    Lev 17:15 does not address the fact that eating torn meat or meat found dead is an abomination for a Jew, but merely proscribed the needed cleansing rite. A stranger may eat the treifah, but must purify. If a Jew eats treifah, they must purify, but they have nonetheless sinned by doing what is forbidden, whereas the alien and even the sojourner do not sin by eating (Deut 14:21).

    Derek Leman

    • sunnyvj65 says:

      Just to point out, the four laws given to gentiles in Acts were actually in Ezekiel 33:25. These same laws were given to Israel. Shalom!

  7. peterygwendyta says:

    Does Acts 15:21 recomendation have anything to do with the Godfearers mentioned in the Gospels and Acts. What I am trying to say is what did Godfearers have to do in order to be called God fearers and is it the same as what the council of Jerusalem stated that Gentile believers should do as well?

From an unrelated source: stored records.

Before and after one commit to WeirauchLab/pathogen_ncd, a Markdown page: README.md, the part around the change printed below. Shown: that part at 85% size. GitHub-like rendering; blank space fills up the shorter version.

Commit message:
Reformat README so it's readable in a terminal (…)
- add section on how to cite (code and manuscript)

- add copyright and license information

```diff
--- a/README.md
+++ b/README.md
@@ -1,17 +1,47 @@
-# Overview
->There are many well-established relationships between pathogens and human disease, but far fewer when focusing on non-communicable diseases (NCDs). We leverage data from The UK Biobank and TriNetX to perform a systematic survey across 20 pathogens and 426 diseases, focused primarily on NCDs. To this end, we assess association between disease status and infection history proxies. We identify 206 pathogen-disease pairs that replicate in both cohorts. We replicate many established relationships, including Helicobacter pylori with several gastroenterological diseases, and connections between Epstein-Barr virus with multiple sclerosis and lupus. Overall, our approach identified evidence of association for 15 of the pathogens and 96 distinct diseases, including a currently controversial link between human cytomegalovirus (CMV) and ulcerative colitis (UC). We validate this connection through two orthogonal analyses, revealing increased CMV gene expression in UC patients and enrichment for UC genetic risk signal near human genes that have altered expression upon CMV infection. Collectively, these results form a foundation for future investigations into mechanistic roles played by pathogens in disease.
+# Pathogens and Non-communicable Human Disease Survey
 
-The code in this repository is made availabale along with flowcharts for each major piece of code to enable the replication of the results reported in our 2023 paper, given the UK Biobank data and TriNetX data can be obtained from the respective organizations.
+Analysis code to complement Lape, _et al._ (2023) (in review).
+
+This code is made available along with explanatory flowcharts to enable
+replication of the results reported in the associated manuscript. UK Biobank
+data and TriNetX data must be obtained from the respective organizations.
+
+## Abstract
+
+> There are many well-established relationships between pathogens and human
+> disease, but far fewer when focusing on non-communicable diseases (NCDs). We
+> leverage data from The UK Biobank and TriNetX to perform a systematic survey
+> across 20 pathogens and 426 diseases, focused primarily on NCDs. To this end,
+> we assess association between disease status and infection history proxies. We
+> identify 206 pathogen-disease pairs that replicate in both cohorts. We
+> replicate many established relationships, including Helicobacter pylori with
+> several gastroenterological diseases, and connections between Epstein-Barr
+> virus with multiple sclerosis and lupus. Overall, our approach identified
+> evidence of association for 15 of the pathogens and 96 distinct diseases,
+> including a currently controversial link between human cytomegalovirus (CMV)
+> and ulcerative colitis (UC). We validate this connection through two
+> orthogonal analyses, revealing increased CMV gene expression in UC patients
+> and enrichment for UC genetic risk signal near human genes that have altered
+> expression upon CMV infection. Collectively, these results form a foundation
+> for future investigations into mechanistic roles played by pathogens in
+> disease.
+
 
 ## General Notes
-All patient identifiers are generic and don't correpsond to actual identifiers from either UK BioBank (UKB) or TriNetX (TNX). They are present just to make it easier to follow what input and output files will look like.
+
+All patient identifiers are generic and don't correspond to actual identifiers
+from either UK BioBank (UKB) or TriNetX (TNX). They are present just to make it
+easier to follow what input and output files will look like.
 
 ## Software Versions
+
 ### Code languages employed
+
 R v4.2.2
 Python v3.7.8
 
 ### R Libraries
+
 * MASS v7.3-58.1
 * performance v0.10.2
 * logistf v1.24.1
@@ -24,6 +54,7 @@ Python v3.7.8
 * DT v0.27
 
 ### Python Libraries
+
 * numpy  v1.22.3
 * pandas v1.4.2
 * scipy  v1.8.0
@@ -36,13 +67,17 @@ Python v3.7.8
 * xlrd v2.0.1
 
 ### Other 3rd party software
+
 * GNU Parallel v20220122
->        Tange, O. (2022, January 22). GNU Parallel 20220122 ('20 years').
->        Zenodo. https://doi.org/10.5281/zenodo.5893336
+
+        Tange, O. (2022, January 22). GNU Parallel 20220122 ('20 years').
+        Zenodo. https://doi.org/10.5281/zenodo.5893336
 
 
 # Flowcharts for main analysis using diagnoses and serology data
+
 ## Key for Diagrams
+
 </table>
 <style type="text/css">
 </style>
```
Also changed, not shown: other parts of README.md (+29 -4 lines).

    I understand what you are saying that the Noahide laws where not a concept in the 1st Century but I must admit I quite like the idea.

  8. From the reading I have done, the God-fearing Gentiles were a self-defined category whose practice was not regulated by the synagogue. In other words, they were Romans who chose to keep some Torah and to attend the synagogues. There was not a rule from the synagogues about who was or wasn’t a God-fearer (I am not certain of this, someone correct me).

    The people who responded first to Paul’s message were God-fearers who heard him in the synagogues.

    Acts 15:21 is a statement about Gentiles “having been” in the synagogue and not about them being in the synagogue in the future. I have a post that explains my interpretation. If you search “classic reprint,” on the right top of the blog home page, you will find that the third post which comes up is “Classic Reprint: Acts 15.”

    Derek Leman

  9. I am reading “Rediscovering Torah” and I found the explanation of temple worship & the end of animal sacrifices for believers (Jewish and non-Jewish alike) with the perfect sacrifice of Yeshua seems to be at odds with your reasoning – that believers in Yeshua did NOT necessarily stop sacrificial offerings of animals, and the purpose of animal/temple sacrifices was NOT to atone for sin and attain justification…

    The authors of “Rediscovering” describe the sacrificial system as the ONLY one that was “done away with” as the believers of that time went on to be with the Lord – it was obsolete anyway, and died out with them. They also describe the system was meant to cleanse the “stain of sin” on the believers’ lives?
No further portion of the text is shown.